Everyone knows that concept art is probably the most fun thing about making an animated film, and their blog is full of early character sketches and background designs if you want to geek out over it.
One of my best friends, Heather Francovitch, is a designer at EGR International. They recently became involved in the production of an independent documentary directed by Andrew Rubin and Ricardo Villarreal called “Ride with Larry.” The subject of the film is Larry Smith who, after almost 20 yrs with the Parkinson’s, plans to bike across his state of South Dakota to raise awareness and inspire others. He will ride from June 21st to June 25th – that’s 280 miles.

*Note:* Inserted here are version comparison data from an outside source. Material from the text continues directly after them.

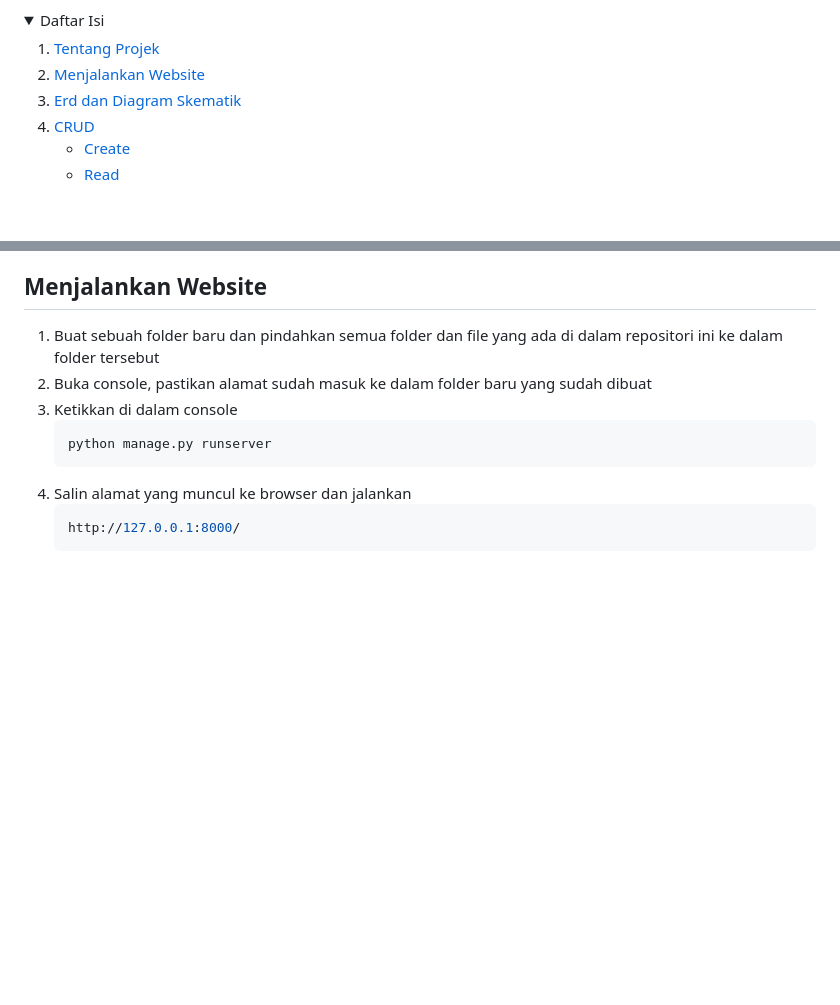
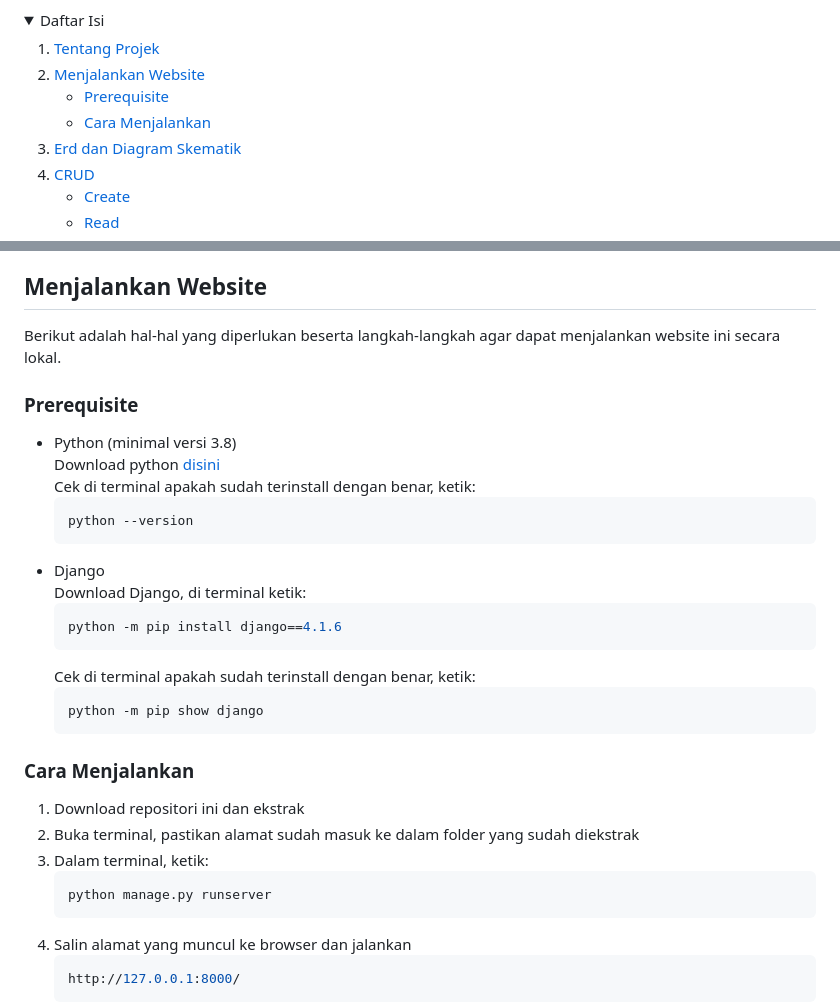
Before and after one commit to ahmadsubhand/Basdat_P1_Kelompok11_2023, a Markdown page: README.md, 2 parts joined by grey strips. GitHub-like rendering; folded sections open; blank space fills up the shorter version.

````diff
--- a/README.md
+++ b/README.md
@@ -15,7 +15,12 @@
   <summary>Daftar Isi</summary>
   <ol>
     <li><a href="#tentang-projek">Tentang Projek</a></li>
-    <li><a href="#menjalankan-website">Menjalankan Website</a></li>
+    <li><a href="#menjalankan-website">Menjalankan Website</a>
+      <ul>
+        <li><a href="#prerequisite">Prerequisite</a></li>
+        <li><a href="#cara-menjalankan">Cara Menjalankan</a></li>
+      </ul>
+    </li>
     <li><a href="#erd-dan-diagram-skematik">Erd dan Diagram Skematik</a></li>
     <li><a href="#crud">CRUD</a>
       <ul>
@@ -34,8 +40,26 @@ Sebuah website yang menghubungkan pasien dengan rumah sakit yang dipilih untuk m
 
 ## Menjalankan Website
-1. Buat sebuah folder baru dan pindahkan semua folder dan file yang ada di dalam repositori ini ke dalam folder tersebut
-2. Buka console, pastikan alamat sudah masuk ke dalam folder baru yang sudah dibuat
-3. Ketikkan di dalam console
+Berikut adalah hal-hal yang diperlukan beserta langkah-langkah agar dapat menjalankan website ini secara lokal.
+### Prerequisite
+- Python (minimal versi 3.8)
+  Download python <a href="https://www.python.org/downloads/">disini</a>
+  Cek di terminal apakah sudah terinstall dengan benar, ketik:
+  ```sh
+  python --version
+  ```
+- Django
+  Download Django, di terminal ketik:
+  ```sh
+  python -m pip install django==4.1.6
+  ```
+  Cek di terminal apakah sudah terinstall dengan benar, ketik:
+  ```sh
+  python -m pip show django
+  ```
+### Cara Menjalankan
+1. Download repositori ini dan ekstrak
+2. Buka terminal, pastikan alamat sudah masuk ke dalam folder yang sudah diekstrak
+3. Dalam terminal, ketik:
    ```sh
    python manage.py runserver
    ```
````
Also changed, not shown: other parts of README.md (+1 -0 lines).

My lady Jasmin Way just finished editing a documentary that will screen this week in Brooklyn! I can’t go because I am across an ocean and I can’t swim that fast, but you can still make it to this advanced screening.
Directed by NY debut filmmaker, Eric Mahoney, “North Dixie Drive” is a portrait of a small community of businesses and people residing in a tiny section of Dayton, OH. It is the story of big time wrestlers, mechanics, a donut salesmen, a homeless country singer, barbers, strippers and car repo men. This eccentric collection of people live and work around a traffic circle situated along highway I-75, and fight to keep their lives and careers afloat in a failing economy.

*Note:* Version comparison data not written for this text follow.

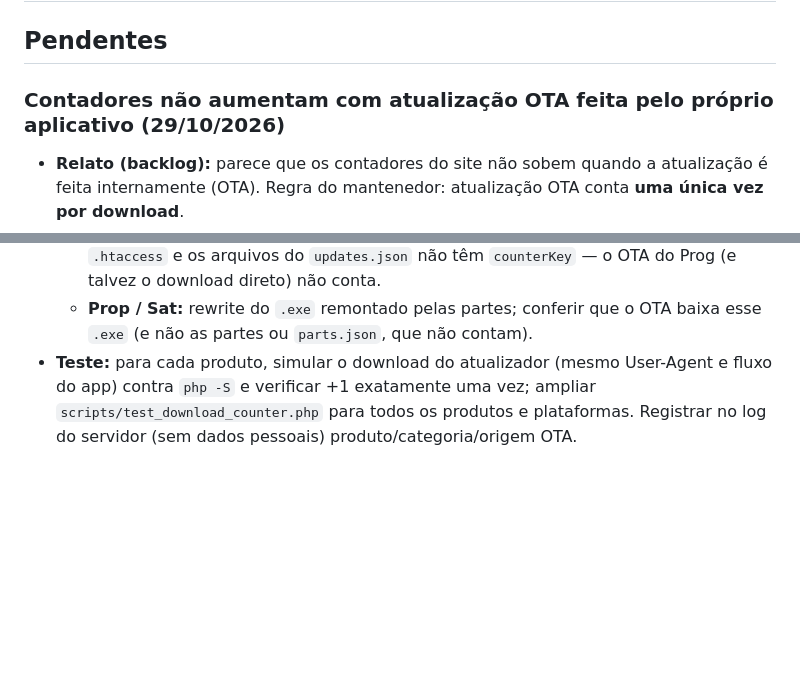
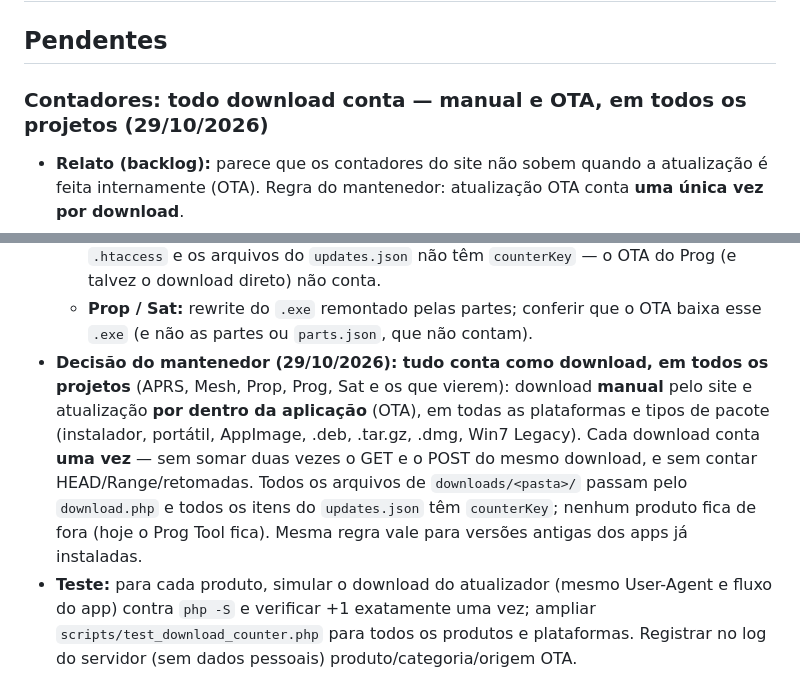
Before and after one commit to alexpmr/PT2VHF-Site, a Markdown page: BACKLOG.md, 2 parts joined by grey strips. GitHub-like rendering; blank space fills up the shorter version.

Commit message:
Backlog: todo download conta (manual e OTA) em todos os projetos
Co-Authored-By: Claude Opus 5.5 <noreply@anthropic.com>
Claude-Session: https://claude.ai/code/session_01FsbZfYK12EtgYocvBr4rQZ

```diff
--- a/BACKLOG.md
+++ b/BACKLOG.md
@@ -2,7 +2,7 @@
 
 ## Pendentes
 
-### Contadores não aumentam com atualização OTA feita pelo próprio aplicativo (29/10/2026)
+### Contadores: todo download conta — manual e OTA, em todos os projetos (29/10/2026)
 
 - **Relato (backlog):** parece que os contadores do site não sobem quando a atualização é feita
   internamente (OTA). Regra do mantenedor: atualização OTA conta **uma única vez por download**.
@@ -18,6 +18,13 @@
     arquivos do `updates.json` não têm `counterKey` — o OTA do Prog (e talvez o download direto) não conta.
   - **Prop / Sat:** rewrite do `.exe` remontado pelas partes; conferir que o OTA baixa esse `.exe` (e não
     as partes ou `parts.json`, que não contam).
+- **Decisão do mantenedor (29/10/2026): tudo conta como download, em todos os projetos** (APRS, Mesh,
+  Prop, Prog, Sat e os que vierem): download **manual** pelo site e atualização **por dentro da aplicação**
+  (OTA), em todas as plataformas e tipos de pacote (instalador, portátil, AppImage, .deb, .tar.gz, .dmg,
+  Win7 Legacy). Cada download conta **uma vez** — sem somar duas vezes o GET e o POST do mesmo download, e
+  sem contar HEAD/Range/retomadas. Todos os arquivos de `downloads/<pasta>/` passam pelo `download.php` e
+  todos os itens do `updates.json` têm `counterKey`; nenhum produto fica de fora (hoje o Prog Tool fica).
+  Mesma regra vale para versões antigas dos apps já instaladas.
 - **Teste:** para cada produto, simular o download do atualizador (mesmo User-Agent e fluxo do app) contra
   `php -S` e verificar +1 exatamente uma vez; ampliar `scripts/test_download_counter.php` para todos os
   produtos e plataformas. Registrar no log do servidor (sem dados pessoais) produto/categoria/origem OTA.
```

Wed, Jan. 12th, 7:30PM Littlefield
622 Degraw St. Brooklyn, NY 11217
Today, I bring you animated sequences from Spun (2002 independent film by Jonas Åkerlund)
The animation suits the grungy, druggy, and vile cult film. It’s been a while since I’ve seen Spun. Looking back to old trailers when writing this post, I hate to say it reminds me of Requiem For A Dream. I don’t like comparing the two – who can top Requiem? But Spun holds a special place in my heart as far as frenetic drug freak films are concerned and BONUS, it features some quality animation by animator Murray John.
The scene depicts an intense pornographic hallucination. It’s pretty graphic but I dig the use of animation here, where the artist literally has no boundaries.
On a Michael Cera binge again, I decided to throw Youth In Revolt to the top of my Netflix queue and finally watched it. Delighted by Cera’s character as usual, I loved the film – but I’m a classic nerd and I’m much more excited about the fantastic animation sequences which were lightly besprinkled throughout.
Peter Sluszka directed 6 animations, of which 4 were chosen for the final cut. Each section was created using different techniques. Sluszka talks about his work in this interview.
Stop motion – the opening titles seamlessly linked the live action and the animation.
Pixelation – shot with a digital still camera against green screen, thousands of the images were then printed and photographed again for the final animation.
Traditional 2D Animation – hilarious … he does shrooms and then hallucinates, obviously the perfect time to introduce another animated bit. And since he’s a virgin, of course he’s going to visualize people having sex. The couples were drawn and colored by hand then added to the live action in post production.
Flash – used to create legendary ending credits. Lizzi Akana was one of the many animators who had worked on this section and she’s pretty sick, check out her stuff. Among other things, she’s worked on Superjailand MGMT’s popular music video, Kidswith Henry Thurlow.
Yay it’s my faaaaaaaaaavorite time of year! Noey and I have been making it a habit to animate film festival bumpers such as these oldies-but-goodies, and this year we’ve been asked to animate another one for the Martha’s Vineyard International Film Festival.
Here are some rough character designs!
Which one should we choose? All suggestions are welcome! We’re leaning towards the last one in the first row – obviously because of the giant disproportions. Cracks me up.